The Supreme Court struck down admission programs at two leading universities citing that such programs ran afoul of the Fourteenth Amendment’s Equal Protection Clause. A nonprofit founded on the purpose of defending human and civil rights secured by law filed lawsuits against the two leading universities and argued that the admission programs at each university that such policies unfairly discriminated against Caucasian and Asian applicants. The Court found the Clause required elimination of all racial discrimination and applies "without regard to any difference of race, of color, or of nationality ¬[and] is universal in [its] application.” The Court continued, stating “[t]he guarantee of equal protection cannot mean one thing when applied to one individual and something else when applied to a person of another color." The Court found the affirmative action programs at issue lacked sufficiently focused and measurable objectives warranting the use of race, unavoidably employ race in a negative manner, involve racial stereotyping, and lack meaningful end points.” In the wake of this decision, universities will need to remove race as a factor or criteria in admissions considerations.


United States ex rel. Schutte v. SuperValu Inc., 143 S. Ct. 1391 (2023).
United States ex rel. Polansky v. Exec. Health Res., Inc., 143 S. Ct. 1720 (2023).

The U.S. Supreme Court has been active in tightening up liability in the False Claims Act (“FCA”) in two recent decisions. The vast majority of FCA claims are initiated by private parties, or relators, on behalf of the government often without any government intervention. The FCA imposes liability on anyone who “knowingly” submits a “false” claim to the U.S. government, including fraudulent billing under Medicare or Medicaid. 

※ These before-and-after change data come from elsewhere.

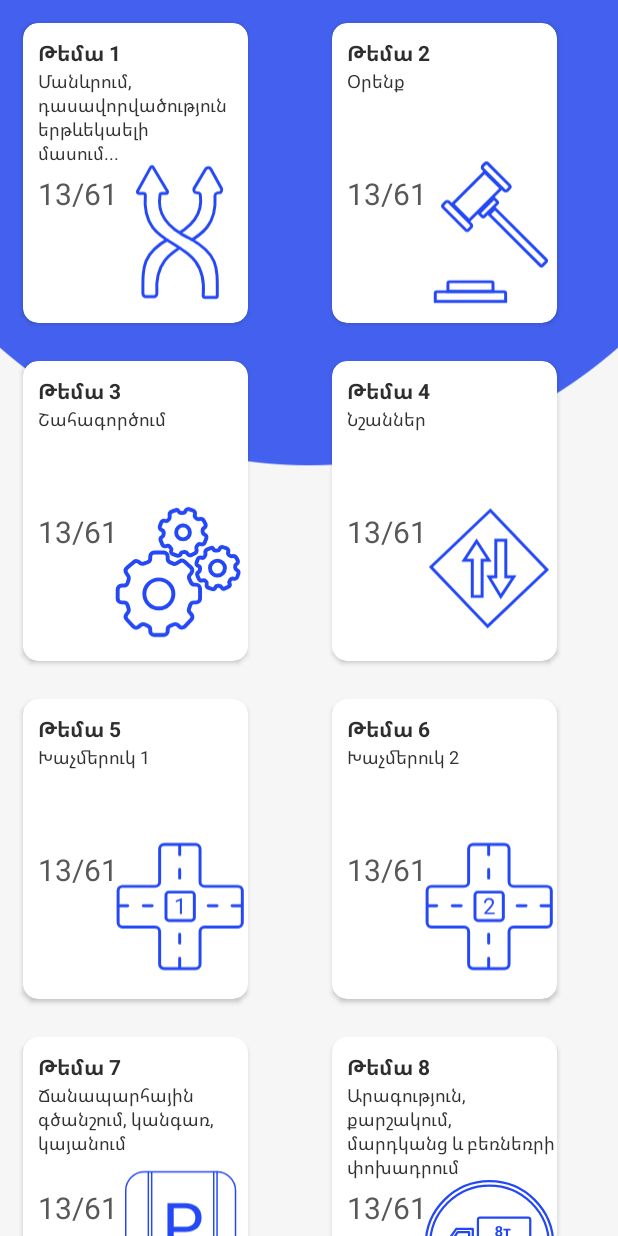
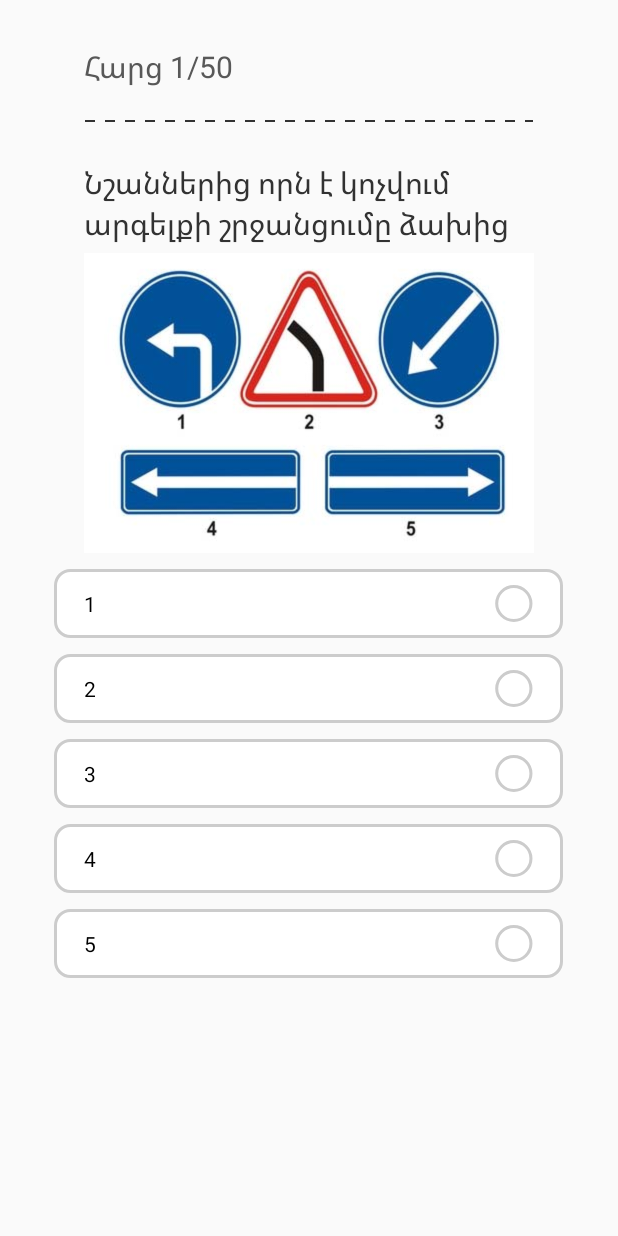
Before and after one commit to VahagnMian/School, an Android app: the screen it shows after launch (MainActivity before the commit, QuizActivity after it), on a phone screen of 412 x 824 dp. Run offline under Robolectric (Android 15) with nearby library versions, the phone set to English and light mode, and no system bars.

Commit message:
Quiz Activity Design ready

```diff
--- a/app/src/main/AndroidManifest.xml
+++ b/app/src/main/AndroidManifest.xml
@@ -9,7 +9,10 @@
         android:roundIcon="@mipmap/ic_launcher_round"
         android:supportsRtl="true"
         android:theme="@style/Theme.School">
-        <activity android:name=".Activity.MainActivity">
+        <activity
+            android:name=".Activity.MainActivity"
+            android:exported="true" />
+        <activity android:name=".Activity.QuizActivity">
             <intent-filter>
                 <action android:name="android.intent.action.MAIN" />
 
--- a/app/src/main/java/com/mianv/school/Activity/MainActivity.java
+++ b/app/src/main/java/com/mianv/school/Activity/MainActivity.java
@@ -38,12 +38,9 @@ public class MainActivity extends AppCompatActivity {
         super.onCreate(savedInstanceState);
         setContentView(R.layout.activity_main);
 
-
-
         viewInitialization();
         createRecyclerView();
         addTestItemsToRecyclerView();
-       // Overscrolling animation
         OverScrollDecoratorHelper.setUpOverScroll(scrollView);
 
 
--- /dev/null
+++ b/app/src/main/java/com/mianv/school/Activity/QuizActivity.java
@@ -0,0 +1,35 @@
+package com.mianv.school.Activity;
+
+import androidx.appcompat.app.AppCompatActivity;
+
+import android.os.Bundle;
+import android.widget.RadioButton;
+import android.widget.RadioGroup;
+
+import com.mianv.school.R;
+
+public class QuizActivity extends AppCompatActivity {
+
+    RadioGroup radioGroup;
+    RadioButton radioButton1;
+    RadioButton radioButton2;
+    RadioButton radioButton3;
+    RadioButton radioButton4;
+    RadioButton radioButton5;
+
+    @Override
+    protected void onCreate(Bundle savedInstanceState) {
+        super.onCreate(savedInstanceState);
+        setContentView(R.layout.activity_quiz);
+
+        radioGroup = findViewById(R.id.radioGroup);
+        radioButton1 = findViewById(R.id.radioButtonVariant1);
+        radioButton2 = findViewById(R.id.radioButtonVariant2);
+        radioButton3 = findViewById(R.id.radioButtonVariant3);
+        radioButton4 = findViewById(R.id.radioButtonVariant4);
+        radioButton5 = findViewById(R.id.radioButtonVariant5);
+
+
+
+    }
+}
--- /dev/null
+++ b/app/src/main/res/drawable/background_style.xml
@@ -0,0 +1,5 @@
+<?xml version="1.0" encoding="utf-8" ?>
+<selector xmlns:android="http://schemas.android.com/apk/res/android">
+    <item android:state_checked="true"  android:drawable="@drawable/radio_button_background_checked"></item>
+    <item android:state_checked="false" android:drawable="@drawable/radio_button_background"></item>
+</selector>
--- /dev/null
+++ b/app/src/main/res/drawable/dotted.xml
@@ -0,0 +1,10 @@
+<?xml version="1.0" encoding="utf-8"?>
+<shape xmlns:android="http://schemas.android.com/apk/res/android"
+    android:shape="line">
+
+    <stroke
+        android:color="#323232"
+        android:dashWidth="10px"
+        android:dashGap="10px"
+        android:width="1dp"/>
+</shape>
--- /dev/null
+++ b/app/src/main/res/drawable/ic_radio_checked.xml
@@ -0,0 +1,22 @@
+<vector xmlns:android="http://schemas.android.com/apk/res/android"
+    android:width="25dp"
+    android:height="26dp"
+    android:viewportWidth="25"
+    android:viewportHeight="26"
+    >
+  <path
+      android:pathData="M12.3869,13m-11.2638,0a11.2638,11.2638 0,1 1,22.5276 0a11.2638,11.2638 0,1 1,-22.5276 0"
+      android:strokeWidth="2"
+      android:fillColor="#2448F5"
+      android:strokeColor="#2448F5"/>
+  <path
+      android:strokeWidth="1"
+      android:pathData="M4.5769,15.098L10.7144,20.2294"
+      android:fillColor="#00000000"
+      android:strokeColor="#ffffff"/>
+  <path
+      android:strokeWidth="1"
+      android:pathData="M10.0106,20.2916L19.6524,8.801"
+      android:fillColor="#00000000"
+      android:strokeColor="#ffffff"/>
+</vector>
--- /dev/null
+++ b/app/src/main/res/drawable/ic_radio_unchecked.xml
@@ -0,0 +1,11 @@
+<vector xmlns:android="http://schemas.android.com/apk/res/android"
+    android:width="25dp"
+    android:height="26dp"
+    android:viewportWidth="25"
+    android:viewportHeight="26">
+  <path
+      android:pathData="M12.3869,13m-11.2638,0a11.2638,11.2638 0,1 1,22.5276 0a11.2638,11.2638 0,1 1,-22.5276 0"
+      android:strokeWidth="2"
+      android:fillColor="#00000000"
+      android:strokeColor="#cccccc"/>
+</vector>
--- /dev/null
+++ b/app/src/main/res/drawable/radio_button_background.xml
@@ -0,0 +1,11 @@
+<?xml version="1.0" encoding="UTF-8"?>
+<shape xmlns:android="http://schemas.android.com/apk/res/android" android:id="@+id/listview_background_shape">
+    <stroke android:width="2dp" android:color="#CCCCCC" />
+    <padding
+        android:left="20dp"
+        android:top="10dp"
+        android:right="20dp"
+        android:bottom="10dp" />
+    <corners android:radius="10dp" />
+    <solid android:color="#ffffffff" />
+</shape>
--- /dev/null
+++ b/app/src/main/res/drawable/radio_button_background_checked.xml
@@ -0,0 +1,11 @@
+<?xml version="1.0" encoding="UTF-8"?>
+<shape xmlns:android="http://schemas.android.com/apk/res/android" android:id="@+id/listview_background_shape">
+    <stroke android:width="2dp" android:color="#2448F5" />
+    <padding
+        android:left="20dp"
+        android:top="10dp"
+        android:right="20dp"
+        android:bottom="10dp"/>
+    <corners android:radius="10dp" />
+    <solid android:color="#ffffffff" />
+</shape>
--- /dev/null
+++ b/app/src/main/res/drawable/radio_button_style.xml
@@ -0,0 +1,5 @@
+<?xml version="1.0" encoding="utf-8" ?>
+<selector xmlns:android="http://schemas.android.com/apk/res/android">
+    <item android:state_checked="true" android:drawable="@drawable/ic_radio_checked" android:background="@drawable/radio_button_background_checked"></item>
+    <item android:state_checked="false" android:drawable="@drawable/ic_radio_unchecked" android:background="@drawable/radio_button_background"></item>
+</selector>
--- /dev/null
+++ b/app/src/main/res/layout/activity_quiz.xml
@@ -0,0 +1,150 @@
+<?xml version="1.0" encoding="utf-8"?>
+<RelativeLayout xmlns:android="http://schemas.android.com/apk/res/android"
+    xmlns:app="http://schemas.android.com/apk/res-auto"
+    xmlns:tools="http://schemas.android.com/tools"
+    android:layout_width="match_parent"
+    android:layout_height="match_parent"
+    tools:context=".Activity.QuizActivity">
+
+    <TextView
+        android:id="@+id/questionCount"
+        android:layout_height="wrap_content"
+        android:layout_width="wrap_content"
+        android:text="Հարց 1/50"
+        android:layout_marginTop="30dp"
+        android:layout_alignStart="@+id/questionText"
+        android:textSize="20dp"
+        android:textColor="#585858"/>
+
+    <ImageView
+        android:layout_width="300dp"
+        android:layout_height="5dp"
+        android:layout_below="@id/questionCount"
+        android:layout_alignStart="@id/questionCount"
+        android:layout_marginTop="20dp"
+        android:layerType="software"
+        android:layout_centerHorizontal="true"
+        android:src="@drawable/dotted" />
+
+    <TextView
+        android:id="@+id/questionText"
+        android:layout_height="wrap_content"
+        android:layout_width="300dp"
+        android:layout_centerHorizontal="true"
+        android:layout_below="@+id/questionCount"
+        android:layout_marginTop="50dp"
+        android:textColor="#323232"
+        android:text="Նշաններից որն է կոչվում արգելքի շրջանցումը ձախից"
+        android:textSize="20dp"/>
+
+    <ImageView
+        android:id="@+id/questionImage"
+        android:layout_width="300dp"
+        android:layout_height="200dp"
+        android:layout_centerHorizontal="true"
+        android:layout_below="@id/questionText"
+        android:layout_marginTop="6dp"
+        android:src="@drawable/image_1"
+       android:scaleType="centerCrop"
+
+        />
+
+    <RadioGroup
+        android:id="@+id/radioGroup"
+        android:layout_width="350dp"
+        android:layout_height="wrap_content"
+        android:layout_below="@+id/questionImage"
+        android:layout_marginTop="5dp"
+        android:layout_centerHorizontal="true">
+
+        <RadioButton
+
+            android:id="@+id/radioButtonVariant1"
+            android:layout_width="match_parent"
+            android:layout_height="wrap_content"
+            android:button="@null"
+            android:drawableRight="@drawable/radio_button_style"
+            android:background="@drawable/background_style"
+            android:layout_gravity="start"
+            android:textAlignment="textStart"
+            android:paddingBottom="10dp"
+            android:paddingLeft="20dp"
+            android:paddingRight="20dp"
+            android:paddingTop="10dp"
+            android:text="1"
+            android:layout_margin="5dp"
+            android:textSize="14dp"
+
+            />
+
+        <RadioButton
+            android:id="@+id/radioButtonVariant2"
+            android:layout_width="match_parent"
+            android:layout_height="wrap_content"
+            android:button="@null"
+            android:drawableRight="@drawable/radio_button_style"
+            android:background="@drawable/background_style"
+            android:layout_gravity="start"
+            android:textAlignment="textStart"
+            android:paddingBottom="10dp"
+            android:paddingLeft="20dp"
+            android:paddingRight="20dp"
+            android:paddingTop="10dp"
+            android:text="2"
+            android:textSize="14dp"
+            android:layout_margin="5dp"
+            />
+
+        <RadioButton
+            android:id="@+id/radioButtonVariant3"
+            android:layout_width="match_parent"
+            android:layout_height="wrap_content"
+            android:button="@null"
+            android:drawableRight="@drawable/radio_button_style"
+            android:background="@drawable/background_style"
+            android:layout_gravity="start"
+            android:textAlignment="textStart"
+            android:paddingBottom="10dp"
+            android:paddingLeft="20dp"
+            android:paddingRight="20dp"
+            android:paddingTop="10dp"
+            android:text="3"
+            android:textSize="14dp"
+            android:layout_margin="5dp"/>
+
+        <RadioButton
+            android:id="@+id/radioButtonVariant4"
+            android:layout_width="match_parent"
+            android:layout_height="wrap_content"
+            android:button="@null"
+            android:drawableRight="@drawable/radio_button_style"
+            android:background="@drawable/background_style"
+            android:layout_gravity="start"
+            android:textAlignment="textStart"
+            android:paddingBottom="10dp"
+            android:paddingLeft="20dp"
+            android:paddingRight="20dp"
+            android:paddingTop="10dp"
+            android:text="4"
+            android:textSize="14dp"
+            android:layout_margin="5dp"/>
+
+        <RadioButton
+            android:id="@+id/radioButtonVariant5"
+            android:layout_width="match_parent"
+            android:layout_height="wrap_content"
+            android:button="@null"
+            android:drawableRight="@drawable/radio_button_style"
+            android:background="@drawable/background_style"
+            android:layout_gravity="start"
+            android:textAlignment="textStart"
+            android:paddingBottom="10dp"
+            android:paddingLeft="20dp"
+            android:paddingRight="20dp"
+            android:paddingTop="10dp"
+            android:text="5"
+            android:textSize="14dp"
+            android:layout_margin="5dp"/>
+    </RadioGroup>
+
+</RelativeLayout>
--- a/app/src/main/res/values/colors.xml
+++ b/app/src/main/res/values/colors.xml
@@ -10,6 +10,6 @@
 
     <!--Color scheme-->
 
-    <color name="main_primary">#7b2cbf</color>
-    <color name="main_second">#4cc9f0</color>
+    <color name="main_primary">#2448f5</color>
+    <color name="main_second">#4968FB</color>
 </resources>
--- a/build.gradle
+++ b/build.gradle
@@ -5,7 +5,7 @@ buildscript {
         mavenCentral()
     }
     dependencies {
-        classpath "com.android.tools.build:gradle:4.2.2"
+        classpath 'com.android.tools.build:gradle:7.0.0'
 
         // NOTE: Do not place your application dependencies here; they belong
         // in the individual module build.gradle files
```
Also changed, not shown: app/src/main/res/drawable-v24/image_001.jpg (added), app/src/main/res/drawable-v24/image_1.jpg (added), gradle/wrapper/gradle-wrapper.properties.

In SuperValu Inc., the legal question before the Court was “if respondents’ claims were false and they actually thought that their claims were false—believing that their reported prices were not actually their ’usual and customary’ prices—then would they have “knowingly” submitted a false claim within the FCA’s meaning?” The Court answered “Yes” because the plain language of the FCA’s statutory text and its common law roots, state that the FCA’s scienter element refers to respondent’s knowledge and subjective beliefs—not to what an objectively reasonable person may have known or believed. Thus, the Court unanimously determined that liability in FCA cases is dependent on whether a defendant subjectively believed its claims were false, not whether it can offer an objectively reasonable basis for its claims.


In Exec. Health Res., Inc., the Court sought to resolve (1) does the government have the authority to dismiss an action if it declined to intervene during the seal period? and (2) if the government does move to dismiss what standard should a district court use in ruling on such a motion? In an 8-1 decision, the Court held that the government may move to dismiss an FCA action whenever it has intervened during the seal period or later upon a showing of good cause. Additionally, the Court noted that district courts must rely on the standards of Federal Rule of Civil Procedure 41, while also acknowledging that “the government’s views are entitled to substantial deference because the case “is on behalf of and in the name of the government and alleges injury to the government alone.”